Start of Data to use
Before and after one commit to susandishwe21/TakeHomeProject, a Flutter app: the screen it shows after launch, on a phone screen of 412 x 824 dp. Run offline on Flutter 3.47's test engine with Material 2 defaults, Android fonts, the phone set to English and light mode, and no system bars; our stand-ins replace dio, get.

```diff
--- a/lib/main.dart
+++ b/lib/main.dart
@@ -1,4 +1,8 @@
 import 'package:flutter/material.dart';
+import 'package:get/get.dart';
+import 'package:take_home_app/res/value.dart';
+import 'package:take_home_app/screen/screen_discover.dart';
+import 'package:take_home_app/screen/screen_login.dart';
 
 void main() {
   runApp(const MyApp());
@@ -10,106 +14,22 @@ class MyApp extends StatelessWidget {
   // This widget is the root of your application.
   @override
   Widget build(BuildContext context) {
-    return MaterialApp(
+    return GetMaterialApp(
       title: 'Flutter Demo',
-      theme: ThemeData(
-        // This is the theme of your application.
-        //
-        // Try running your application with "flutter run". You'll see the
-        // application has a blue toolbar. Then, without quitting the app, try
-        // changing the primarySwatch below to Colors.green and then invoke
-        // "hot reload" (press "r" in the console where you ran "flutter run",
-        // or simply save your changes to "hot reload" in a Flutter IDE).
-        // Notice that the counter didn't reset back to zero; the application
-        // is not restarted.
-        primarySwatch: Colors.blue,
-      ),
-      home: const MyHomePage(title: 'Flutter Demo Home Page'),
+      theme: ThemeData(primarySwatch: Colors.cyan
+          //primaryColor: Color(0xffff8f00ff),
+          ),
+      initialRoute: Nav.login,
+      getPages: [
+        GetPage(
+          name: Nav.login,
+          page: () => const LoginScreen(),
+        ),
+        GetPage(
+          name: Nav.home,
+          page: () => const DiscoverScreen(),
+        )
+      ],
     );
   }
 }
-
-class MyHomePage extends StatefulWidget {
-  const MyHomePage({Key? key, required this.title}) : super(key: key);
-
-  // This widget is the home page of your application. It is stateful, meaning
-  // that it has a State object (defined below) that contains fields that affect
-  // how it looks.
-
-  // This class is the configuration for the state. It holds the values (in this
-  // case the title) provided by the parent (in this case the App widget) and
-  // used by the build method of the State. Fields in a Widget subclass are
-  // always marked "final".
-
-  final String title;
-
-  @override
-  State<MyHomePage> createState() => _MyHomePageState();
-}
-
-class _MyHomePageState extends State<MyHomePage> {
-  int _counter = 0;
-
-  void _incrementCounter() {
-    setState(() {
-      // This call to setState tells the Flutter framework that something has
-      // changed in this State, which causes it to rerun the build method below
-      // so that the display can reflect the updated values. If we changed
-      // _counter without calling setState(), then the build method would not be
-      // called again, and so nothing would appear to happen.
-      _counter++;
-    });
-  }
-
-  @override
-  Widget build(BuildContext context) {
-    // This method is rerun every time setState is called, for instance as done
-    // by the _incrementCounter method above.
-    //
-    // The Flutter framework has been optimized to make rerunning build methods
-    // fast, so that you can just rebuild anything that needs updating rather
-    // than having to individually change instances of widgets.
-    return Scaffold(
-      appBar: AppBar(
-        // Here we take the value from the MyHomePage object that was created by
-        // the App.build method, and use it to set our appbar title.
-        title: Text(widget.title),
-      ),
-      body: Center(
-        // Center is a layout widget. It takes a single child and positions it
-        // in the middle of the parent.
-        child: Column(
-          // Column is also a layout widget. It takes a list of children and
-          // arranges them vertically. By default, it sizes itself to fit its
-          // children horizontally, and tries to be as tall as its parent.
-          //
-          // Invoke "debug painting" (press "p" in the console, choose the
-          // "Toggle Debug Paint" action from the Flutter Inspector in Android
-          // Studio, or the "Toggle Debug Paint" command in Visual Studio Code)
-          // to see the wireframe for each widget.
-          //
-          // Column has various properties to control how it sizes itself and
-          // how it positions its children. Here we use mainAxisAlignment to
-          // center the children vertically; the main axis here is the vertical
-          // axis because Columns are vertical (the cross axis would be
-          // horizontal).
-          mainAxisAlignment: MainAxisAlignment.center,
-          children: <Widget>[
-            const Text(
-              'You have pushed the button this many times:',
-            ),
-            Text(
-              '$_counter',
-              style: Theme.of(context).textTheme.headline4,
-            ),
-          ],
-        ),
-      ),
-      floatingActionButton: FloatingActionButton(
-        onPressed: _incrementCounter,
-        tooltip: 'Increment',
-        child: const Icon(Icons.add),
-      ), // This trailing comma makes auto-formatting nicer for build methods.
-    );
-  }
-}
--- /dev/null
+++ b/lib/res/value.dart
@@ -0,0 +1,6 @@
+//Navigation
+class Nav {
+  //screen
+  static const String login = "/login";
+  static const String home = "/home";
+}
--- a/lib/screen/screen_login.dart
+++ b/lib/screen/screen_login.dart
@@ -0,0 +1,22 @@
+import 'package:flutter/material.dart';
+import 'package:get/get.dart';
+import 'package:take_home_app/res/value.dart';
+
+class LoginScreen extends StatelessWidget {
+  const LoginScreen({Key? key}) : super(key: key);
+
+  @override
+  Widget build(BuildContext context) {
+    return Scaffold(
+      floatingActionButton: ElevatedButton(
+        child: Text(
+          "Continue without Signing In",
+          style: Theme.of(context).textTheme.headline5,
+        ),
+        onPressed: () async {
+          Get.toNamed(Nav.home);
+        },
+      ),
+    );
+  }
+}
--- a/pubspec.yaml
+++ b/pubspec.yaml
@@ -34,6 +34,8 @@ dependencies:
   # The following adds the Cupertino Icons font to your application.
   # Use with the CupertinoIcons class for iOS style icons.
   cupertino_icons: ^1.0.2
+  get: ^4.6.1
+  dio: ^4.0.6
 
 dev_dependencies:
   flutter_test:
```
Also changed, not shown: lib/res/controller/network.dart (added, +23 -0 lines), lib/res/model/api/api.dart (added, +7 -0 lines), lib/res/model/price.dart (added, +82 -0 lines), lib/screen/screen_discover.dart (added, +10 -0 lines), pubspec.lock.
End of Data to use
## Exercise description
All of the lines above that carry the string "package" need to be found and copied.

## Response to this exercise
 import 'package:flutter/material.dart';
+import 'package:get/get.dart';
+import 'package:take_home_app/res/value.dart';
+import 'package:take_home_app/screen/screen_discover.dart';
+import 'package:take_home_app/screen/screen_login.dart';
+import 'package:flutter/material.dart';
+import 'package:get/get.dart';
+import 'package:take_home_app/res/value.dart';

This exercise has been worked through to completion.